— EXERCISE OBJECTIVE —
Everything in the data must be repeated exactly, apart from the pictures, which are left out.

— MATERIAL PROVIDED —
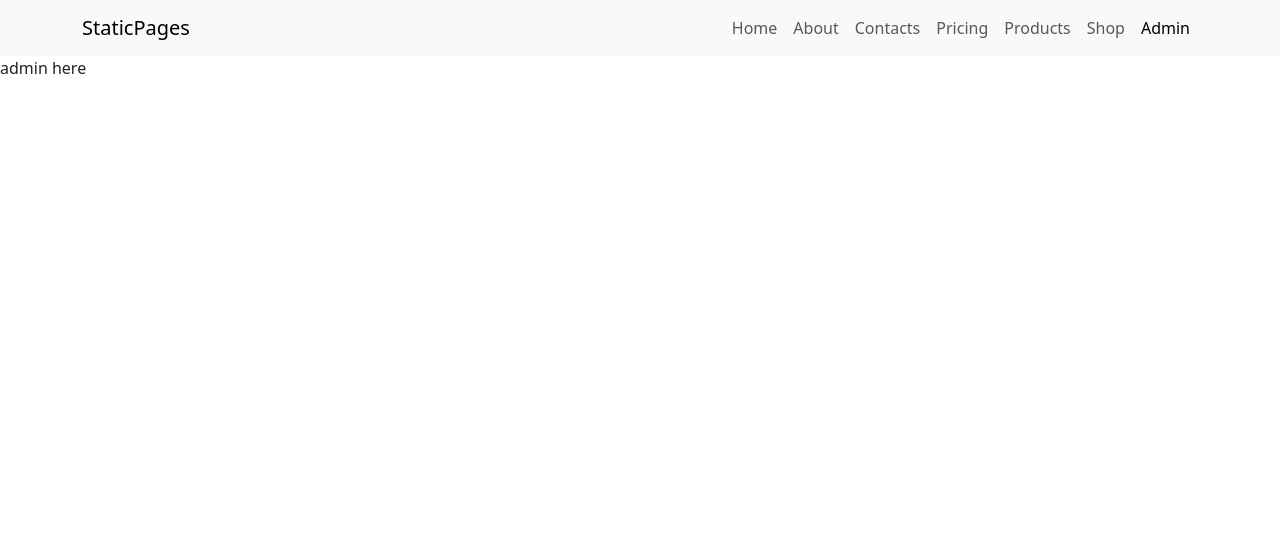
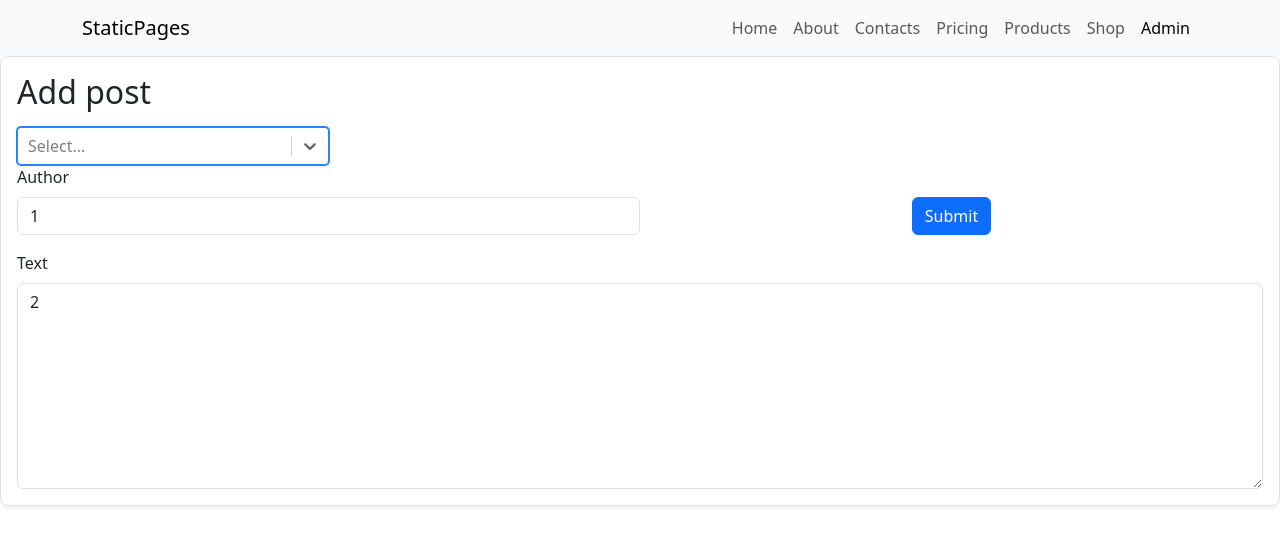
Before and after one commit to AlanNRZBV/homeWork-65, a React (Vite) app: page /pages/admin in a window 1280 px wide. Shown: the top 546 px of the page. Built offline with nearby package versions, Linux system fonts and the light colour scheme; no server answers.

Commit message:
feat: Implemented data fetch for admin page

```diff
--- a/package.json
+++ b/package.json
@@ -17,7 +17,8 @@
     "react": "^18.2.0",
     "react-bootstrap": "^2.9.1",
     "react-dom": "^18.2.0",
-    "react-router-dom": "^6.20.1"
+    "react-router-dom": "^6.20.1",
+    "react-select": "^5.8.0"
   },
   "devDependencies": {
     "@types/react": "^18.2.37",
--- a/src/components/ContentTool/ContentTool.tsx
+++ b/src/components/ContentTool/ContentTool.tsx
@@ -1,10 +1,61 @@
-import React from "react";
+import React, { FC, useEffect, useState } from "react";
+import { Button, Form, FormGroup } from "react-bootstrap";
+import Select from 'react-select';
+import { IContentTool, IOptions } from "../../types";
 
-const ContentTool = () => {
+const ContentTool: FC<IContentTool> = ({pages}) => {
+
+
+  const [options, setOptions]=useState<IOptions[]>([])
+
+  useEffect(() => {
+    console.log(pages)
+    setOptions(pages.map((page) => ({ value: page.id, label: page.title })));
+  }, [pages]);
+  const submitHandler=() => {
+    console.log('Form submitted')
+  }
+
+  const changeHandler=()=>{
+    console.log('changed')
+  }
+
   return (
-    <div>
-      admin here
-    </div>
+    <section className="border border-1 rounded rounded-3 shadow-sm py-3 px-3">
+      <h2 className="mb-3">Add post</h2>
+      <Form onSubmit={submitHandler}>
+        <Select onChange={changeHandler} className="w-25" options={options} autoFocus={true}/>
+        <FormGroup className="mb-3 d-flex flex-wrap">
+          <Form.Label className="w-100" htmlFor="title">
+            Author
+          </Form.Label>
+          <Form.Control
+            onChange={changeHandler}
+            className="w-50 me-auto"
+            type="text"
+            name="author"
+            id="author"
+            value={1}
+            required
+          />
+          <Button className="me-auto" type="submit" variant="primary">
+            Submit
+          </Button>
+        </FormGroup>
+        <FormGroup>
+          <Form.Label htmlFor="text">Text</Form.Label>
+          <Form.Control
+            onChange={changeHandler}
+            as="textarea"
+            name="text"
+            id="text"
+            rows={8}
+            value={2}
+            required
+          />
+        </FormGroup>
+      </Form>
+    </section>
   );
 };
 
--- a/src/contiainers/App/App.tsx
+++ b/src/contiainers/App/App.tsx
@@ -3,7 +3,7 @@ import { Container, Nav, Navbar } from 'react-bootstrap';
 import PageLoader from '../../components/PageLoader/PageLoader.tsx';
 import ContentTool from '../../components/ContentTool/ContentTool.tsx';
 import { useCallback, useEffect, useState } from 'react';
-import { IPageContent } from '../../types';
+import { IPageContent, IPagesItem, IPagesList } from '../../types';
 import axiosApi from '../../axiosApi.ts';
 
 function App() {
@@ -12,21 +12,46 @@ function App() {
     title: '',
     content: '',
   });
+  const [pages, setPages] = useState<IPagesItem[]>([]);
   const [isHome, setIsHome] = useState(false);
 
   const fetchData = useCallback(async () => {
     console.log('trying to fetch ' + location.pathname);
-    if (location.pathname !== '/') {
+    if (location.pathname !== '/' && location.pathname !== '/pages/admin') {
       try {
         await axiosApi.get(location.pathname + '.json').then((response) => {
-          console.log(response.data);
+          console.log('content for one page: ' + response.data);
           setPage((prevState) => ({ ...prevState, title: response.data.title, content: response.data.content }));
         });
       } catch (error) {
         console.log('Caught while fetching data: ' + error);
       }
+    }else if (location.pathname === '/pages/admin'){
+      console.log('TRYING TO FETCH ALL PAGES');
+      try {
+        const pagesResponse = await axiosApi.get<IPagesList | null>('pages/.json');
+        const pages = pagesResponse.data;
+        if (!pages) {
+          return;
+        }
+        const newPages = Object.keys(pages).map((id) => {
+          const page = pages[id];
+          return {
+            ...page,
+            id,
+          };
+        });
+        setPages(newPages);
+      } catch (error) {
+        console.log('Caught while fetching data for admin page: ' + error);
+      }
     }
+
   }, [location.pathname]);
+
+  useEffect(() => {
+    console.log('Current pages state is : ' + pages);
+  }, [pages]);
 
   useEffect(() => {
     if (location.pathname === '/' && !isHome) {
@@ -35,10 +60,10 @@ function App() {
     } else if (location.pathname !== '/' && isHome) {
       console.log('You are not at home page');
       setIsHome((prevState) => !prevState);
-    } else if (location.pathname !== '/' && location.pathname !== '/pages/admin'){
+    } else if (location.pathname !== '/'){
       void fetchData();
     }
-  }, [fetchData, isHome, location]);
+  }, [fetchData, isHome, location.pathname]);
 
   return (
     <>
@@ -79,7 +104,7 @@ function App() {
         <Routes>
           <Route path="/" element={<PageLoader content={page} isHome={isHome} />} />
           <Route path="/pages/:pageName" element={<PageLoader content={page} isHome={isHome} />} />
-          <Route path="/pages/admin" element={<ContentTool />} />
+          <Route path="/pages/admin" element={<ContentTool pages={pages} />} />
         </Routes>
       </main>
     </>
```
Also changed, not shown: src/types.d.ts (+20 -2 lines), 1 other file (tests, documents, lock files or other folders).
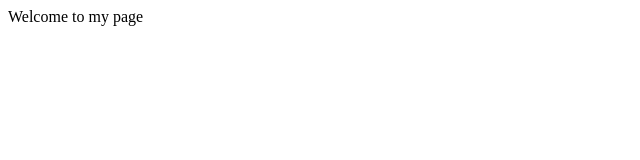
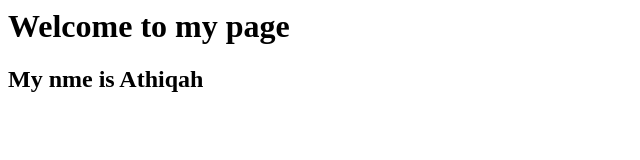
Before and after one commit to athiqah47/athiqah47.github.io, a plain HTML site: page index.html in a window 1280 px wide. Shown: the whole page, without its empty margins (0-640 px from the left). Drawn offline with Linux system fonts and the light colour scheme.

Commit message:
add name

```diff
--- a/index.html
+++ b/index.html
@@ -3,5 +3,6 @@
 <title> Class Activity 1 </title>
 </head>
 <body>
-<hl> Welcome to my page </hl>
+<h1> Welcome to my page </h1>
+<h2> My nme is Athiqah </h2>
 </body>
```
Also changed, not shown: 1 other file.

— FINAL ANSWER —
Before and after one commit to AlanNRZBV/homeWork-65, a React (Vite) app: page /pages/admin in a window 1280 px wide. Shown: the top 546 px of the page. Built offline with nearby package versions, Linux system fonts and the light colour scheme; no server answers.

Commit message:
feat: Implemented data fetch for admin page

```diff
--- a/package.json
+++ b/package.json
@@ -17,7 +17,8 @@
     "react": "^18.2.0",
     "react-bootstrap": "^2.9.1",
     "react-dom": "^18.2.0",
-    "react-router-dom": "^6.20.1"
+    "react-router-dom": "^6.20.1",
+    "react-select": "^5.8.0"
   },
   "devDependencies": {
     "@types/react": "^18.2.37",
--- a/src/components/ContentTool/ContentTool.tsx
+++ b/src/components/ContentTool/ContentTool.tsx
@@ -1,10 +1,61 @@
-import React from "react";
+import React, { FC, useEffect, useState } from "react";
+import { Button, Form, FormGroup } from "react-bootstrap";
+import Select from 'react-select';
+import { IContentTool, IOptions } from "../../types";
 
-const ContentTool = () => {
+const ContentTool: FC<IContentTool> = ({pages}) => {
+
+
+  const [options, setOptions]=useState<IOptions[]>([])
+
+  useEffect(() => {
+    console.log(pages)
+    setOptions(pages.map((page) => ({ value: page.id, label: page.title })));
+  }, [pages]);
+  const submitHandler=() => {
+    console.log('Form submitted')
+  }
+
+  const changeHandler=()=>{
+    console.log('changed')
+  }
+
   return (
-    <div>
-      admin here
-    </div>
+    <section className="border border-1 rounded rounded-3 shadow-sm py-3 px-3">
+      <h2 className="mb-3">Add post</h2>
+      <Form onSubmit={submitHandler}>
+        <Select onChange={changeHandler} className="w-25" options={options} autoFocus={true}/>
+        <FormGroup className="mb-3 d-flex flex-wrap">
+          <Form.Label className="w-100" htmlFor="title">
+            Author
+          </Form.Label>
+          <Form.Control
+            onChange={changeHandler}
+            className="w-50 me-auto"
+            type="text"
+            name="author"
+            id="author"
+            value={1}
+            required
+          />
+          <Button className="me-auto" type="submit" variant="primary">
+            Submit
+          </Button>
+        </FormGroup>
+        <FormGroup>
+          <Form.Label htmlFor="text">Text</Form.Label>
+          <Form.Control
+            onChange={changeHandler}
+            as="textarea"
+            name="text"
+            id="text"
+            rows={8}
+            value={2}
+            required
+          />
+        </FormGroup>
+      </Form>
+    </section>
   );
 };
 
--- a/src/contiainers/App/App.tsx
+++ b/src/contiainers/App/App.tsx
@@ -3,7 +3,7 @@ import { Container, Nav, Navbar } from 'react-bootstrap';
 import PageLoader from '../../components/PageLoader/PageLoader.tsx';
 import ContentTool from '../../components/ContentTool/ContentTool.tsx';
 import { useCallback, useEffect, useState } from 'react';
-import { IPageContent } from '../../types';
+import { IPageContent, IPagesItem, IPagesList } from '../../types';
 import axiosApi from '../../axiosApi.ts';
 
 function App() {
@@ -12,21 +12,46 @@ function App() {
     title: '',
     content: '',
   });
+  const [pages, setPages] = useState<IPagesItem[]>([]);
   const [isHome, setIsHome] = useState(false);
 
   const fetchData = useCallback(async () => {
     console.log('trying to fetch ' + location.pathname);
-    if (location.pathname !== '/') {
+    if (location.pathname !== '/' && location.pathname !== '/pages/admin') {
       try {
         await axiosApi.get(location.pathname + '.json').then((response) => {
-          console.log(response.data);
+          console.log('content for one page: ' + response.data);
           setPage((prevState) => ({ ...prevState, title: response.data.title, content: response.data.content }));
         });
       } catch (error) {
         console.log('Caught while fetching data: ' + error);
       }
+    }else if (location.pathname === '/pages/admin'){
+      console.log('TRYING TO FETCH ALL PAGES');
+      try {
+        const pagesResponse = await axiosApi.get<IPagesList | null>('pages/.json');
+        const pages = pagesResponse.data;
+        if (!pages) {
+          return;
+        }
+        const newPages = Object.keys(pages).map((id) => {
+          const page = pages[id];
+          return {
+            ...page,
+            id,
+          };
+        });
+        setPages(newPages);
+      } catch (error) {
+        console.log('Caught while fetching data for admin page: ' + error);
+      }
     }
+
   }, [location.pathname]);
+
+  useEffect(() => {
+    console.log('Current pages state is : ' + pages);
+  }, [pages]);
 
   useEffect(() => {
     if (location.pathname === '/' && !isHome) {
@@ -35,10 +60,10 @@ function App() {
     } else if (location.pathname !== '/' && isHome) {
       console.log('You are not at home page');
       setIsHome((prevState) => !prevState);
-    } else if (location.pathname !== '/' && location.pathname !== '/pages/admin'){
+    } else if (location.pathname !== '/'){
       void fetchData();
     }
-  }, [fetchData, isHome, location]);
+  }, [fetchData, isHome, location.pathname]);
 
   return (
     <>
@@ -79,7 +104,7 @@ function App() {
         <Routes>
           <Route path="/" element={<PageLoader content={page} isHome={isHome} />} />
           <Route path="/pages/:pageName" element={<PageLoader content={page} isHome={isHome} />} />
-          <Route path="/pages/admin" element={<ContentTool />} />
+          <Route path="/pages/admin" element={<ContentTool pages={pages} />} />
         </Routes>
       </main>
     </>
```
Also changed, not shown: src/types.d.ts (+20 -2 lines), 1 other file (tests, documents, lock files or other folders).
Before and after one commit to athiqah47/athiqah47.github.io, a plain HTML site: page index.html in a window 1280 px wide. Shown: the whole page, without its empty margins (0-640 px from the left). Drawn offline with Linux system fonts and the light colour scheme.

Commit message:
add name

```diff
--- a/index.html
+++ b/index.html
@@ -3,5 +3,6 @@
 <title> Class Activity 1 </title>
 </head>
 <body>
-<hl> Welcome to my page </hl>
+<h1> Welcome to my page </h1>
+<h2> My nme is Athiqah </h2>
 </body>
```
Also changed, not shown: 1 other file.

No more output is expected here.